jump to navigation

What would the House of Commons look like under a Liberal-NDP merger? June 20, 2010

Posted by tomflesher in Academia, Canada.
Tags: , , , , , , , , , , ,
add a comment

It’s been a while since I did any Canadian politics ranting.

Coalition government and/or a left-wing merger in Canada is all the rage at the Globe and Mail, with a Globe and Mail editorial discussing the ramifications of a shift left, Jeffrey Simpson arguing that the whole thing is a stupid idea, and Neil Reynolds talking about the Whigs for no good reason. The arguments on all sides contemplate a merger or coalition of the Liberals and the New Democratic Party, which is the most logical assumption considering that the Greens are nonviable nationally (although I did enjoy discussing the “hypothetical Mango Coalition” that could result from the 2008 election if the red, orange, and green parties joined up).

I’m interested in the effect of a merger, so I’m going to make some assumptions, not all of which are warranted:

  • The Bloc Québecois is not party to any coalition. BQ voters will always vote for the BQ. (This is probably the weakest assumption, since the BQ actively campaigns for votes and almost certainly won marginal candidates.)
  • The Green Party is not party to any coalition. Green voters will always vote for the Greens. (Again, this is a fairly weak assumption and I might examine the hypothetical Mango Coalition in a later post, but they’re not considered relevant by the editorialists so I’ll ignore them. However, they would have made quite a difference in the model below.)
  • Ridings won with a majority by any party remain with that party.
  • A riding won with a plurality by a Liberal or NDP candidate would remain with the merged party regardless of the current vote split.
  • A riding won with a plurality by a Conservative or BQ candidate needs to be reconsidered. I’ll do so by assuming that 66% of the NDP vote goes to the merged party and the other 34% evaporates (to model voters being displeased by a perceived shift to the middle and staying home). Based on those numbers, the party with a plurality takes the seat.

There were some surprising results. The Liberal-NDP merged party ended up poaching 24 seats in total, including 17 from the Conservatives and 7 from the Bloc Québecois. In total, that puts the parties at:Pie chart of the House of Commons under a hypothetical merger

  • Liberal Democrats: 137 seats
  • Conservatives: 127 seats
  • Bloc Québecois: 41 seats
  • Independent: 3 seats

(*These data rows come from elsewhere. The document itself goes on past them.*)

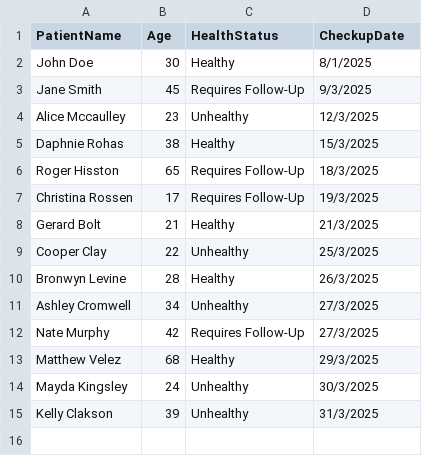
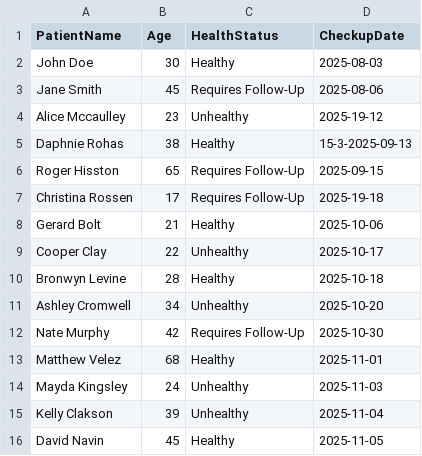
Before and after one commit to bluemzzn/61-Annual-Head-Check-up-Management-System, a CSV file: Checkup-Data.csv, drawn as a sheet.

```diff
--- a/Checkup-Data.csv
+++ b/Checkup-Data.csv
@@ -1,15 +1,16 @@
 PatientName,Age,HealthStatus,CheckupDate
-John Doe,30,Healthy,8/1/2025
-Jane Smith,45, Requires Follow-Up,9/3/2025
-Alice Mccaulley,23,Unhealthy,12/3/2025
-Daphnie Rohas,38,Healthy,15/3/2025
-Roger Hisston,65, Requires Follow-Up,18/3/2025
-Christina Rossen,17, Requires Follow-Up,19/3/2025
-Gerard Bolt,21,Healthy,21/3/2025
-Cooper Clay,22,Unhealthy,25/3/2025
-Bronwyn Levine,28,Healthy,26/3/2025
-Ashley Cromwell,34,Unhealthy,27/3/2025
-Nate Murphy,42, Requires Follow-Up,27/3/2025
-Matthew Velez,68,Healthy,29/3/2025
-Mayda Kingsley,24,Unhealthy,30/3/2025
-Kelly Clakson,39,Unhealthy,31/3/2025
+John Doe,30,Healthy,2025-08-03
+Jane Smith,45, Requires Follow-Up,2025-08-06
+Alice Mccaulley,23,Unhealthy,2025-19-12
+Daphnie Rohas,38,Healthy,15-3-2025-09-13
+Roger Hisston,65, Requires Follow-Up,2025-09-15
+Christina Rossen,17, Requires Follow-Up,2025-19-18
+Gerard Bolt,21,Healthy,2025-10-06
+Cooper Clay,22,Unhealthy,2025-10-17
+Bronwyn Levine,28,Healthy,2025-10-18
+Ashley Cromwell,34,Unhealthy,2025-10-20
+Nate Murphy,42, Requires Follow-Up,2025-10-30
+Matthew Velez,68,Healthy,2025-11-01
+Mayda Kingsley,24,Unhealthy,2025-11-03
+Kelly Clakson,39,Unhealthy,2025-11-04
+David Navin,45,Healthy,2025-11-05
```
Also changed, not shown: 2 other files.
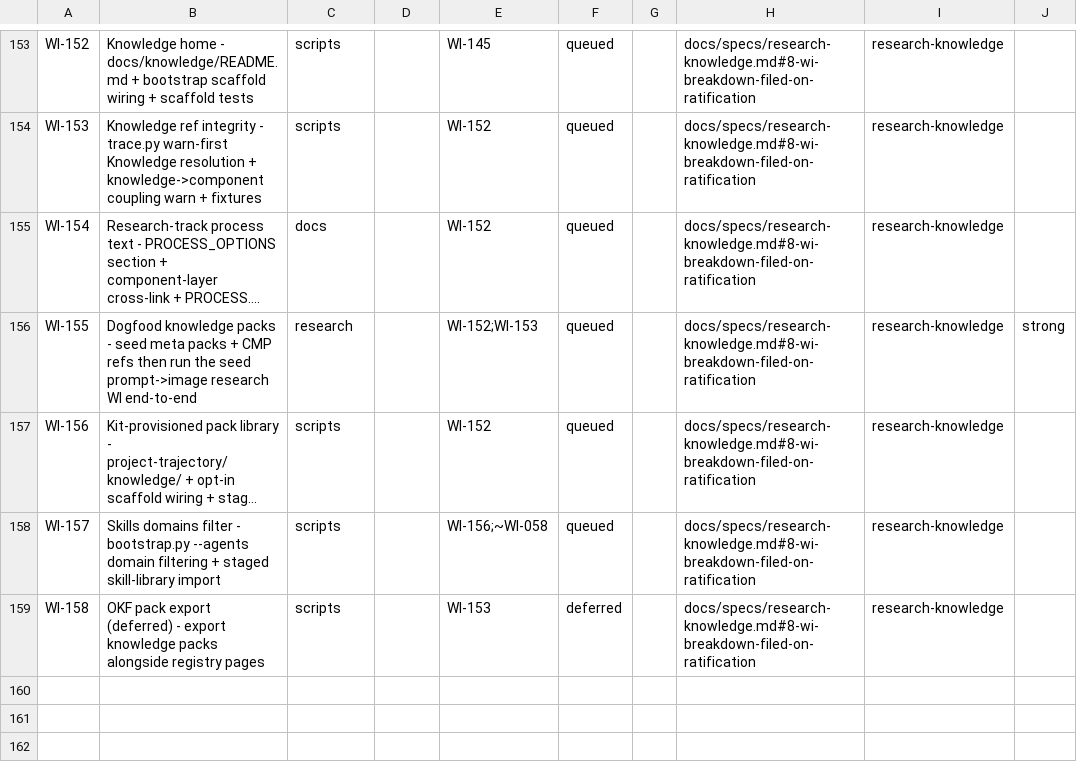
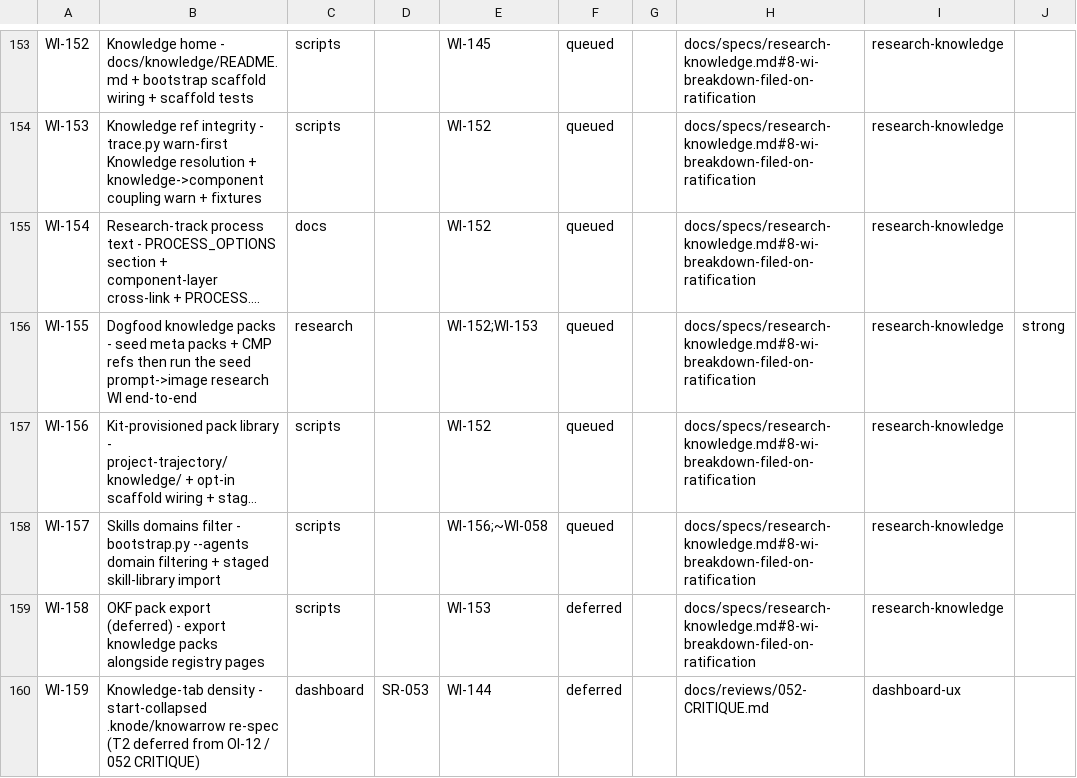
Before and after one commit to diytechy/ai-template, a CSV file: docs/requirements/work-items.csv, drawn as a sheet; only a part is shown, gaps mark what is left out; long unchanged cells end in …; the diff names each change by its address in the sheet, - before the commit and + after, or states it on an @@ line.

```diff
--- a/docs/requirements/work-items.csv
+++ b/docs/requirements/work-items.csv
+row 160: WI-159 | Knowledge-tab density - start-collapsed .knode/knowarrow re-spec (T2 deferred from OI-12 / 052 CRITIQUE) | dashboard | SR-053 | WI-144 | deferred |  | docs/reviews/052-CRITIQUE.md | dashboard-ux
```
Also changed, not shown: 8 other files.
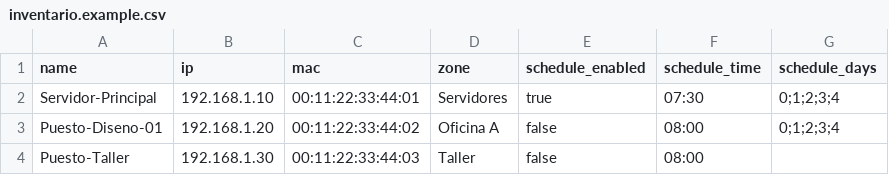
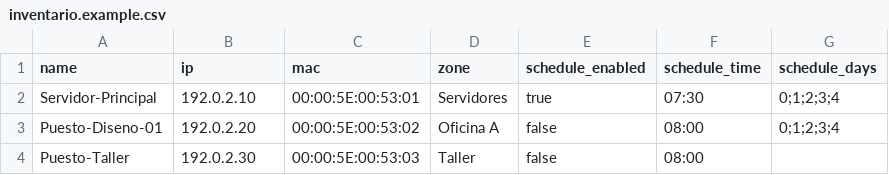
Before and after one commit to Carloscruzvalencia/KestrelWOL, a CSV file: examples/inventario.example.csv, drawn as a sheet.

Commit message:
security(examples): sanitize example and test ips/macs using rfc 5737 and iana dummy values

```diff
--- a/examples/inventario.example.csv
+++ b/examples/inventario.example.csv
@@ -1,4 +1,4 @@
 name,ip,mac,zone,schedule_enabled,schedule_time,schedule_days
-Servidor-Principal,192.168.1.10,00:11:22:33:44:01,Servidores,true,07:30,0;1;2;3;4
-Puesto-Diseno-01,192.168.1.20,00:11:22:33:44:02,Oficina A,false,08:00,0;1;2;3;4
-Puesto-Taller,192.168.1.30,00:11:22:33:44:03,Taller,false,08:00,
+Servidor-Principal,192.0.2.10,00:00:5E:00:53:01,Servidores,true,07:30,0;1;2;3;4
+Puesto-Diseno-01,192.0.2.20,00:00:5E:00:53:02,Oficina A,false,08:00,0;1;2;3;4
+Puesto-Taller,192.0.2.30,00:00:5E:00:53:03,Taller,false,08:00,
```
Also changed, not shown: 9 other files.
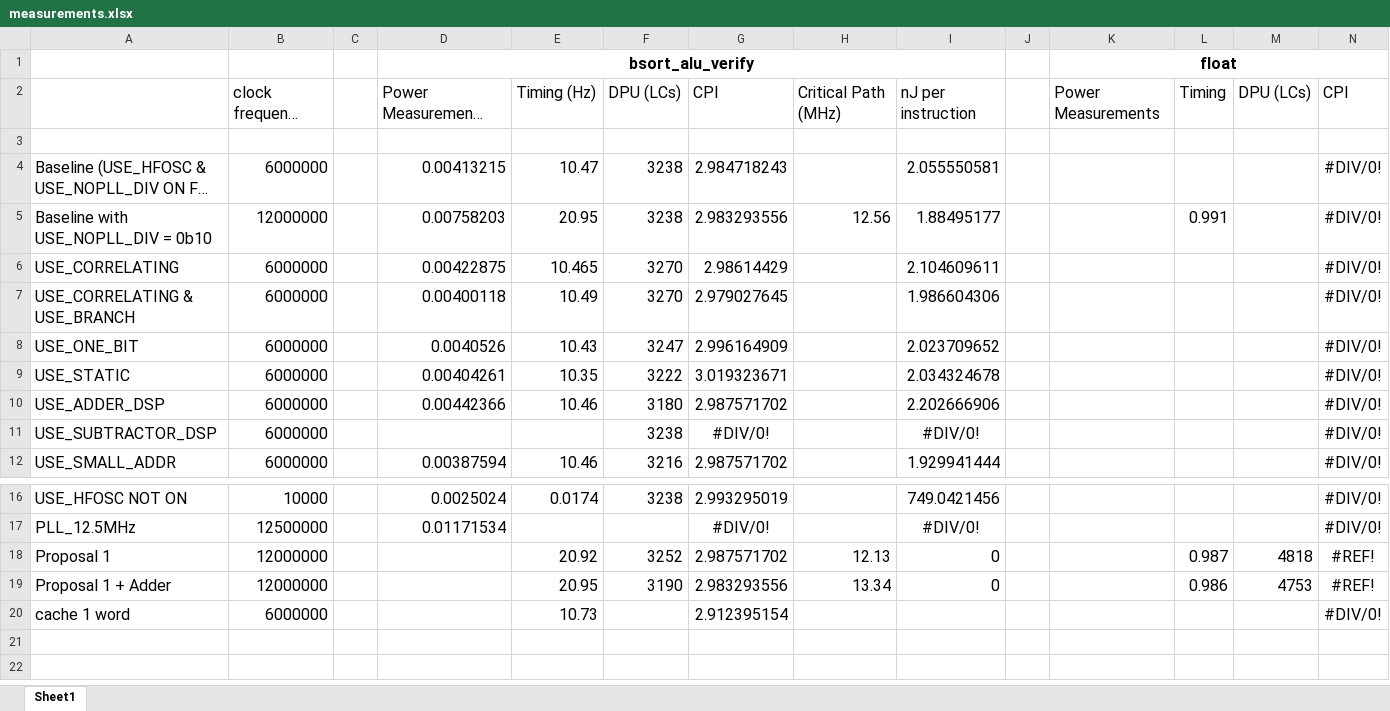
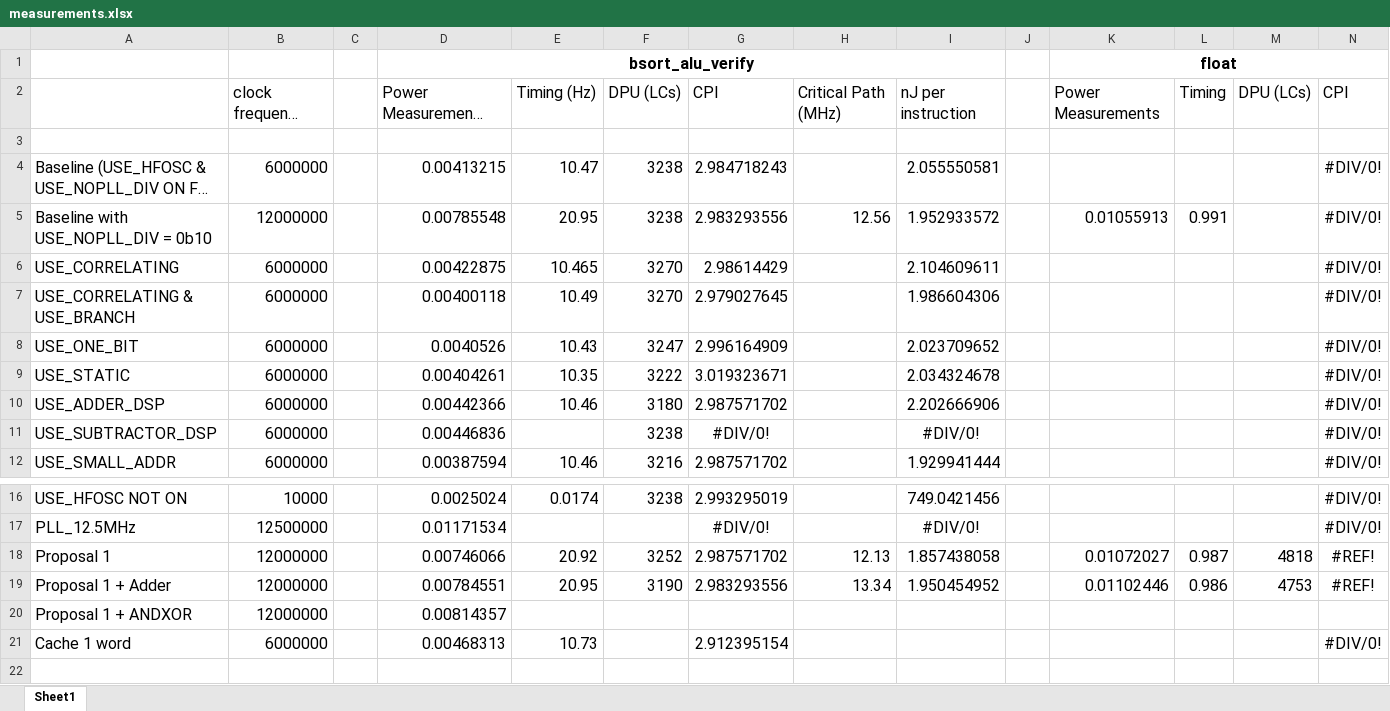
Before and after one commit to suchanekj/f-of-e-tools, an Excel workbook: verilog/hardware/processor/source/measurements.xlsx, sheet Sheet1, drawn as a sheet; only a part is shown, gaps mark what is left out; the shorter side is filled out with more unchanged rows; long unchanged cells end in …; values as stored, in another font and other column widths than the file's, no borders; conditional formats not drawn; addresses are those after the commit; rows hold the shown columns only; the diff names each change by its address in the sheet, - before the commit and + after, or states it on an @@ line.

Commit message:
Added measurements on 4th of June

```diff
--- a/verilog/hardware/processor/source/measurements.xlsx (sheet Sheet1)
+++ b/verilog/hardware/processor/source/measurements.xlsx (sheet Sheet1)
-D5: 0.00758203
+D5: 0.00785548
-I5: 1.88495177
+I5: 1.952933572
-K5: (empty)
+K5: 0.01055913
-D11: (empty)
+D11: 0.00446836
-D18: (empty)
+D18: 0.00746066
-I18: 0
+I18: 1.857438058
-K18: (empty)
+K18: 0.01072027
-D19: (empty)
+D19: 0.00784551
-I19: 0
+I19: 1.950454952
-K19: (empty)
+K19: 0.01102446
+row 20: Proposal 1 + ANDXOR | 12000000 |  | 0.00814357
-A21: cache 1 word
+A21: Cache 1 word
-D21: (empty)
+D21: 0.00468313
```
Also changed, not shown: formulas that keep their value.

This puts a different spin on the current House. However, we must take into account the Bloc’s behavior. After the 2008 election, there was discussion of a Liberal-NDP-Bloc coalition government. However, it is not in the Bloc’s interest to form a coalition, since the Grits’ position on Québec sovereignty is not compatible with the Bloc’s. As a result, we must consider this a non-coalition government – a majority run by the Grits.

It’s difficult to imagine this situation as being much better for the Grits. Dion would have run a minority government, but as a weak leader he likely would have been forced into an election some time between October 2008 and now. Ignatieff would still have been waiting in the wings to take over the leadership of the party in the ensuing chaos.

A merger is not a panacea.